The “Head of Christ” was made into wallet-sized pictures by the Salvation Army and distributed to American soldiers during World War II.
Chris Williams, information director for AU, said people still come to the gallery with the original wallet-sized reproduction.
Most of the 250 pieces in the Sallman collection were made for mass reproduction, he said.
When Jason Knapp, now director of the Wilson Gallery, came to the AU campus in 1989 most of the Sallman collection was in crates.
“There was no space made for it,” he said. “Today the painting is almost always on exhibit.” He declined to estimate the painting’s value.
He expects another swell of interest because of the USA Today article.
“The first big national publicity about the Sallman collection was in the New York Times and we got a lot of inquiries,” he said. “I’m sure this will create more interest in the collection.”
Knapp said for many years there was no serious writing about Sallman and his paintings, but there has been a renewed interest in his work.
Williams said Sallman used to travel and give what has become known as “Chalk Talks” at churches around the country. Sallman would give a testimony about his faith and then sketch in chalk the “Head of Christ” or other works and donate it to the church.
Park Place Church of God in Anderson has two of the sketches.
Knapp said the “Head of Christ” painting is an important image for many religious groups and is often seen in Islamic countries.
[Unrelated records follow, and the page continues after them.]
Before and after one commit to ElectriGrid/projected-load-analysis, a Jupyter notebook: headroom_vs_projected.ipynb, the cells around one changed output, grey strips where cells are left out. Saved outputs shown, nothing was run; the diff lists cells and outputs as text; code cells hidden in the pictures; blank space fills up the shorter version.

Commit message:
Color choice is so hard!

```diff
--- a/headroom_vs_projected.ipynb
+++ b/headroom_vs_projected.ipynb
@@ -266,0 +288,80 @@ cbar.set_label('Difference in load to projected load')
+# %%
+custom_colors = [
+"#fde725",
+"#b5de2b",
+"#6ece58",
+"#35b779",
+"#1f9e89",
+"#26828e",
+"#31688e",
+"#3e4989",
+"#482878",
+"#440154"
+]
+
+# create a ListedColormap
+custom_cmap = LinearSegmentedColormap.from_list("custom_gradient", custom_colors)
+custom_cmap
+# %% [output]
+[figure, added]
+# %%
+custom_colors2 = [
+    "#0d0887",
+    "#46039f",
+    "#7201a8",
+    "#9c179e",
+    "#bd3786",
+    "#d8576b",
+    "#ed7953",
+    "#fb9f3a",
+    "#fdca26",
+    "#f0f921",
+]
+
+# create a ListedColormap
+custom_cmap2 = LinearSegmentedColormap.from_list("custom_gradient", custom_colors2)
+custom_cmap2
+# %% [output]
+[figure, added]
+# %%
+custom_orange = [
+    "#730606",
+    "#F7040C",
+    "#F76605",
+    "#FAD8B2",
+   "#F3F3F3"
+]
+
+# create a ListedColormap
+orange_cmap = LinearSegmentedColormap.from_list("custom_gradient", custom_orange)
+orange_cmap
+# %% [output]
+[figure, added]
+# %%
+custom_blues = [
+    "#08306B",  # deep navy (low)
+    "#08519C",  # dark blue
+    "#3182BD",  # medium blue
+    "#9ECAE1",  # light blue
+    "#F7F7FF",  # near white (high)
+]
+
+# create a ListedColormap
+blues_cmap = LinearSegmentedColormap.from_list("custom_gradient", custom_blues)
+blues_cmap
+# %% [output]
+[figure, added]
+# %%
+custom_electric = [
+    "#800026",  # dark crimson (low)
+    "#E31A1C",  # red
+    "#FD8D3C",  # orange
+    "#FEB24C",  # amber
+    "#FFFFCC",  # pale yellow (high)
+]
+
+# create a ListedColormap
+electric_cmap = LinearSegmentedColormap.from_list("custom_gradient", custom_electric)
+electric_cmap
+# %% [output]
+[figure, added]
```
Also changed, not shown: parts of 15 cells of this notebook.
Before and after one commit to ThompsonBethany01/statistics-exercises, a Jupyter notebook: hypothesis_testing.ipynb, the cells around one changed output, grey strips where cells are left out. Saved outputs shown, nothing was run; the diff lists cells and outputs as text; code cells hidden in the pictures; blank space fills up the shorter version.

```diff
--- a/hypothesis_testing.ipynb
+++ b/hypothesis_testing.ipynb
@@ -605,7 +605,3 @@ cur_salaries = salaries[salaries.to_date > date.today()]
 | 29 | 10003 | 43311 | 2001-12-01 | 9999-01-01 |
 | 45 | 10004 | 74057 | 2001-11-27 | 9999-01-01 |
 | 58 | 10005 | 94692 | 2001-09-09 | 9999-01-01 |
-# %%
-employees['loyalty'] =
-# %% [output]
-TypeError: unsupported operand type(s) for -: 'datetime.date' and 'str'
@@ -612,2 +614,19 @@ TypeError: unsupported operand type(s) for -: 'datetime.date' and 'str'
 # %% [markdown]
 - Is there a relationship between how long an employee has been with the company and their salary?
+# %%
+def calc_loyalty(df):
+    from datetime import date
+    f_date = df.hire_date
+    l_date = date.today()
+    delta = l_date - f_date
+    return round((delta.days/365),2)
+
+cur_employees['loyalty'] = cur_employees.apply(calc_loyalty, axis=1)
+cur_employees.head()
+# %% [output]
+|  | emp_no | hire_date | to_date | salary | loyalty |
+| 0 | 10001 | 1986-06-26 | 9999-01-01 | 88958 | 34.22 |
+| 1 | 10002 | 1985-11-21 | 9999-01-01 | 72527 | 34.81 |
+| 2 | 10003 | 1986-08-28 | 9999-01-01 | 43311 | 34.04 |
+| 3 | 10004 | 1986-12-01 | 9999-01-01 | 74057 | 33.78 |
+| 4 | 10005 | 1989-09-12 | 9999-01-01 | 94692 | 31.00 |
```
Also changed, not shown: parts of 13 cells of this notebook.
“People come to see the painting like a pilgrimage,” Knapp said.
---Writer KEN de la BASTIDE is a reporter for the Anderson Herald-Bulletin.